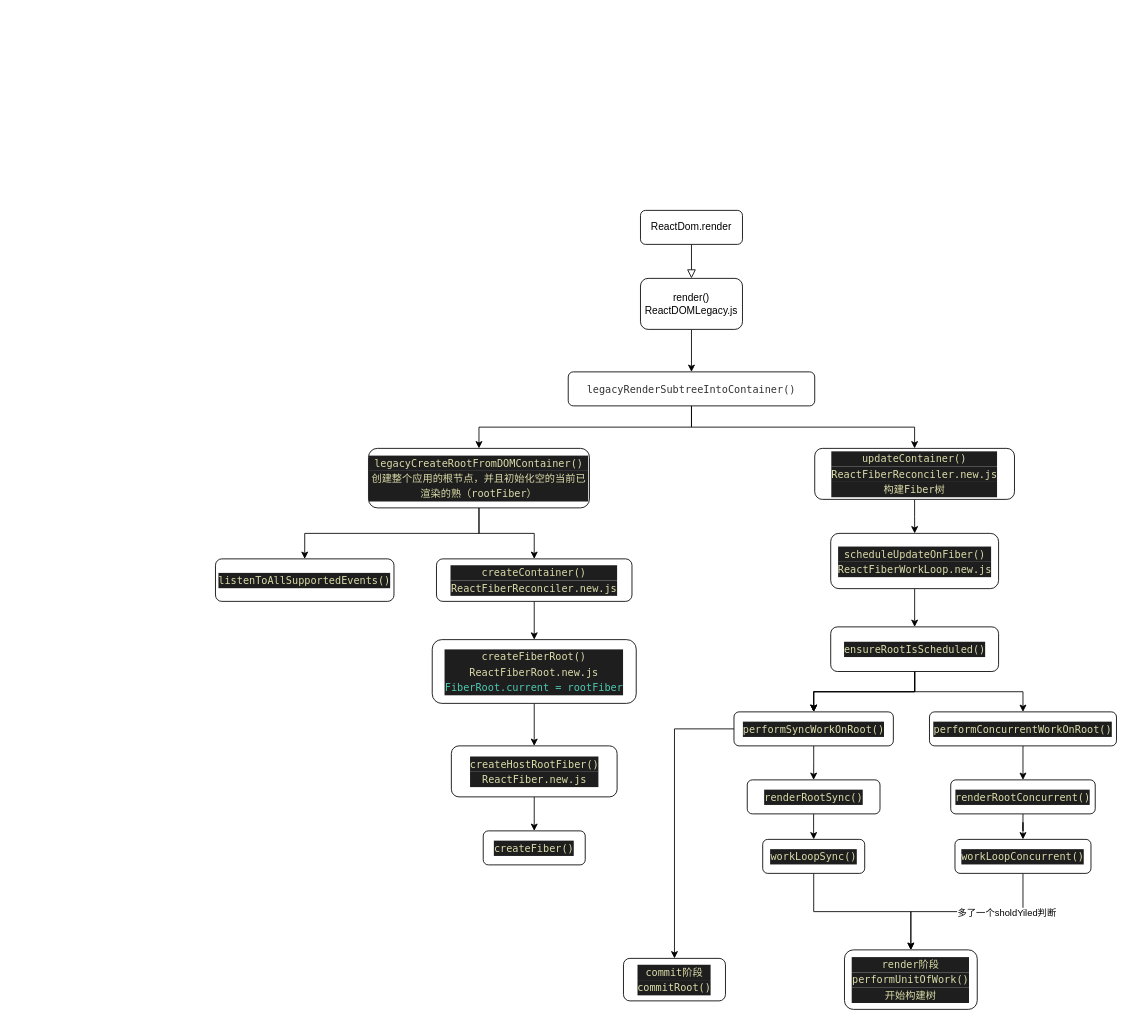
This is page "render调用关系" (1 of 3) of Untitled Diagram.drawio from damoOnly/school, a draw.io file, before an edit. Source tidied: cells renumbered, new cells numbered last; positions are measured from the earlier drawing's top-left corner, leaving out a move shared by most shapes. Both pictures are drawn from the tidied source at 85%, with x=0, y=0 at pixel (215, 210).
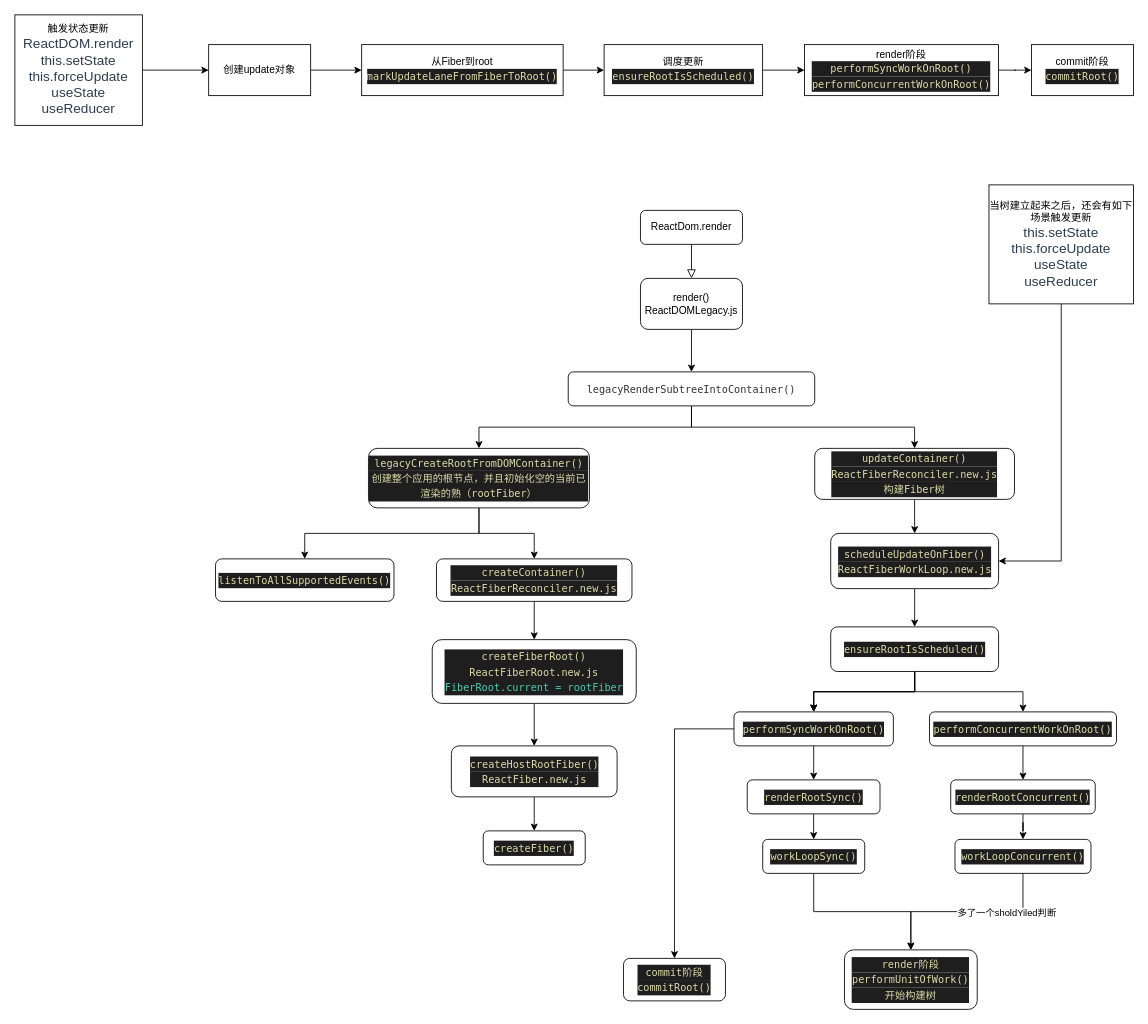
After the change.

Unchanged cells that the change refers to:
```xml
<mxCell id="23" value="&lt;div style=&quot;color: rgb(212 , 212 , 212) ; background-color: rgb(30 , 30 , 30) ; font-family: &amp;#34;menlo&amp;#34; , &amp;#34;monaco&amp;#34; , &amp;#34;courier new&amp;#34; , monospace ; line-height: 18px&quot;&gt;&lt;span style=&quot;color: #dcdcaa&quot;&gt;scheduleUpdateOnFiber()&lt;/span&gt;&lt;/div&gt;&lt;div style=&quot;background-color: rgb(30 , 30 , 30) ; line-height: 18px&quot;&gt;&lt;font color=&quot;#dcdcaa&quot; face=&quot;Menlo, Monaco, Courier New, monospace&quot;&gt;ReactFiberWorkLoop.new.js&lt;/font&gt;&lt;br&gt;&lt;/div&gt;" style="whiteSpace=wrap;html=1;rounded=1;" parent="1" vertex="1">
  <mxGeometry x="723.8" y="380" width="197.5" height="65" as="geometry" />
</mxCell>
```

The edit, as a diff of the source:
```diff
@@
+    <mxCell id="45" style="edgeStyle=orthogonalEdgeStyle;rounded=0;jettySize=auto;html=1;entryX=1;entryY=0.5;entryDx=0;entryDy=0;" parent="1" edge="1" source="46" target="23">
+      <mxGeometry relative="1" as="geometry" />
+    </mxCell>
+    <mxCell id="46" value="当树建立起来之后，还会有如下场景触发更新&lt;br&gt;&lt;span style=&quot;color: rgb(44 , 62 , 80) ; font-size: 16px&quot;&gt;this.setState&lt;br&gt;&lt;/span&gt;&lt;span style=&quot;color: rgb(44 , 62 , 80) ; font-size: 16px&quot;&gt;this.forceUpdate&lt;br&gt;&lt;/span&gt;&lt;span style=&quot;color: rgb(44 , 62 , 80) ; font-size: 16px&quot;&gt;useState&lt;br&gt;&lt;/span&gt;&lt;span style=&quot;color: rgb(44 , 62 , 80) ; font-size: 16px&quot;&gt;useReducer&lt;/span&gt;&lt;span style=&quot;color: rgb(44 , 62 , 80) ; font-size: 16px&quot;&gt;&lt;br&gt;&lt;/span&gt;" style="rounded=0;whiteSpace=wrap;html=1;" parent="1" vertex="1">
+      <mxGeometry x="910" y="-30" width="170" height="140" as="geometry" />
+    </mxCell>
+    <mxCell id="47" style="edgeStyle=orthogonalEdgeStyle;rounded=0;jettySize=auto;html=1;" parent="1" edge="1" source="48" target="50">
+      <mxGeometry relative="1" as="geometry" />
+    </mxCell>
+    <mxCell id="48" value="触发状态更新&lt;span style=&quot;color: rgb(44 , 62 , 80) ; font-family: , &amp;#34;blinkmacsystemfont&amp;#34; , &amp;#34;segoe ui&amp;#34; , &amp;#34;roboto&amp;#34; , &amp;#34;oxygen&amp;#34; , &amp;#34;ubuntu&amp;#34; , &amp;#34;cantarell&amp;#34; , &amp;#34;fira sans&amp;#34; , &amp;#34;droid sans&amp;#34; , &amp;#34;helvetica neue&amp;#34; , sans-serif ; font-size: 16px&quot;&gt;ReactDOM.render&lt;/span&gt;&lt;br&gt;&lt;span style=&quot;color: rgb(44 , 62 , 80) ; font-size: 16px&quot;&gt;this.setState&lt;br&gt;&lt;/span&gt;&lt;span style=&quot;color: rgb(44 , 62 , 80) ; font-size: 16px&quot;&gt;this.forceUpdate&lt;br&gt;&lt;/span&gt;&lt;span style=&quot;color: rgb(44 , 62 , 80) ; font-size: 16px&quot;&gt;useState&lt;br&gt;&lt;/span&gt;&lt;span style=&quot;color: rgb(44 , 62 , 80) ; font-size: 16px&quot;&gt;useReducer&lt;/span&gt;" style="rounded=0;whiteSpace=wrap;html=1;" parent="1" vertex="1">
+      <mxGeometry x="-236" y="-230" width="150" height="130" as="geometry" />
+    </mxCell>
+    <mxCell id="49" style="edgeStyle=orthogonalEdgeStyle;rounded=0;jettySize=auto;html=1;" parent="1" edge="1" source="50" target="52">
+      <mxGeometry relative="1" as="geometry" />
+    </mxCell>
+    <mxCell id="50" value="创建update对象" style="whiteSpace=wrap;html=1;rounded=0;" parent="1" vertex="1">
+      <mxGeometry x="-8" y="-195" width="120" height="60" as="geometry" />
+    </mxCell>
+    <mxCell id="51" style="edgeStyle=orthogonalEdgeStyle;rounded=0;jettySize=auto;html=1;" parent="1" edge="1" source="52" target="54">
+      <mxGeometry relative="1" as="geometry" />
+    </mxCell>
+    <mxCell id="52" value="从Fiber到root&lt;br&gt;&lt;div style=&quot;color: rgb(212 , 212 , 212) ; background-color: rgb(30 , 30 , 30) ; font-family: &amp;#34;menlo&amp;#34; , &amp;#34;monaco&amp;#34; , &amp;#34;courier new&amp;#34; , monospace ; line-height: 18px&quot;&gt;&lt;span style=&quot;color: #dcdcaa&quot;&gt;markUpdateLaneFromFiberToRoot()&lt;/span&gt;&lt;/div&gt;" style="whiteSpace=wrap;html=1;rounded=0;" parent="1" vertex="1">
+      <mxGeometry x="172" y="-195" width="237" height="60" as="geometry" />
+    </mxCell>
+    <mxCell id="53" style="edgeStyle=orthogonalEdgeStyle;rounded=0;jettySize=auto;html=1;" parent="1" edge="1" source="54" target="56">
+      <mxGeometry relative="1" as="geometry" />
+    </mxCell>
+    <mxCell id="54" value="调度更新&lt;br&gt;&lt;div style=&quot;color: rgb(212 , 212 , 212) ; background-color: rgb(30 , 30 , 30) ; font-family: &amp;#34;menlo&amp;#34; , &amp;#34;monaco&amp;#34; , &amp;#34;courier new&amp;#34; , monospace ; line-height: 18px&quot;&gt;&lt;span style=&quot;color: #dcdcaa&quot;&gt;ensureRootIsScheduled()&lt;/span&gt;&lt;/div&gt;" style="whiteSpace=wrap;html=1;rounded=0;" parent="1" vertex="1">
+      <mxGeometry x="457.2" y="-195" width="186.5" height="60" as="geometry" />
+    </mxCell>
+    <mxCell id="55" style="edgeStyle=orthogonalEdgeStyle;rounded=0;jettySize=auto;html=1;" parent="1" edge="1" source="56" target="57">
+      <mxGeometry relative="1" as="geometry" />
+    </mxCell>
+    <mxCell id="56" value="render阶段&lt;br&gt;&lt;div style=&quot;color: rgb(212 , 212 , 212) ; background-color: rgb(30 , 30 , 30) ; font-family: &amp;#34;menlo&amp;#34; , &amp;#34;monaco&amp;#34; , &amp;#34;courier new&amp;#34; , monospace ; line-height: 18px&quot;&gt;&lt;span style=&quot;color: #dcdcaa&quot;&gt;performSyncWorkOnRoot()&lt;/span&gt;&lt;/div&gt;&lt;div style=&quot;color: rgb(212 , 212 , 212) ; background-color: rgb(30 , 30 , 30) ; font-family: &amp;#34;menlo&amp;#34; , &amp;#34;monaco&amp;#34; , &amp;#34;courier new&amp;#34; , monospace ; line-height: 18px&quot;&gt;&lt;div style=&quot;line-height: 18px&quot;&gt;&lt;span style=&quot;color: #dcdcaa&quot;&gt;performConcurrentWorkOnRoot()&lt;/span&gt;&lt;/div&gt;&lt;/div&gt;" style="whiteSpace=wrap;html=1;rounded=0;" parent="1" vertex="1">
+      <mxGeometry x="693" y="-195" width="228.2" height="60" as="geometry" />
+    </mxCell>
+    <mxCell id="57" value="commit阶段&lt;br&gt;&lt;div style=&quot;color: rgb(212 , 212 , 212) ; background-color: rgb(30 , 30 , 30) ; font-family: &amp;#34;menlo&amp;#34; , &amp;#34;monaco&amp;#34; , &amp;#34;courier new&amp;#34; , monospace ; line-height: 18px&quot;&gt;&lt;span style=&quot;color: #dcdcaa&quot;&gt;commitRoot()&lt;/span&gt;&lt;/div&gt;" style="whiteSpace=wrap;html=1;rounded=0;" parent="1" vertex="1">
+      <mxGeometry x="960" y="-195" width="120" height="60" as="geometry" />
+    </mxCell>
```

----------------

== DIRECTIONS ==
Work through the records above. Copy every line with the string "source".

== EXERCISE RESPONSE ==
This is page "render调用关系" (1 of 3) of Untitled Diagram.drawio from damoOnly/school, a draw.io file, before an edit. Source tidied: cells renumbered, new cells numbered last; positions are measured from the earlier drawing's top-left corner, leaving out a move shared by most shapes. Both pictures are drawn from the tidied source at 85%, with x=0, y=0 at pixel (215, 210).
The edit, as a diff of the source:
+    <mxCell id="45" style="edgeStyle=orthogonalEdgeStyle;rounded=0;jettySize=auto;html=1;entryX=1;entryY=0.5;entryDx=0;entryDy=0;" parent="1" edge="1" source="46" target="23">
+    <mxCell id="47" style="edgeStyle=orthogonalEdgeStyle;rounded=0;jettySize=auto;html=1;" parent="1" edge="1" source="48" target="50">
+    <mxCell id="49" style="edgeStyle=orthogonalEdgeStyle;rounded=0;jettySize=auto;html=1;" parent="1" edge="1" source="50" target="52">
+    <mxCell id="51" style="edgeStyle=orthogonalEdgeStyle;rounded=0;jettySize=auto;html=1;" parent="1" edge="1" source="52" target="54">
+    <mxCell id="53" style="edgeStyle=orthogonalEdgeStyle;rounded=0;jettySize=auto;html=1;" parent="1" edge="1" source="54" target="56">
+    <mxCell id="55" style="edgeStyle=orthogonalEdgeStyle;rounded=0;jettySize=auto;html=1;" parent="1" edge="1" source="56" target="57">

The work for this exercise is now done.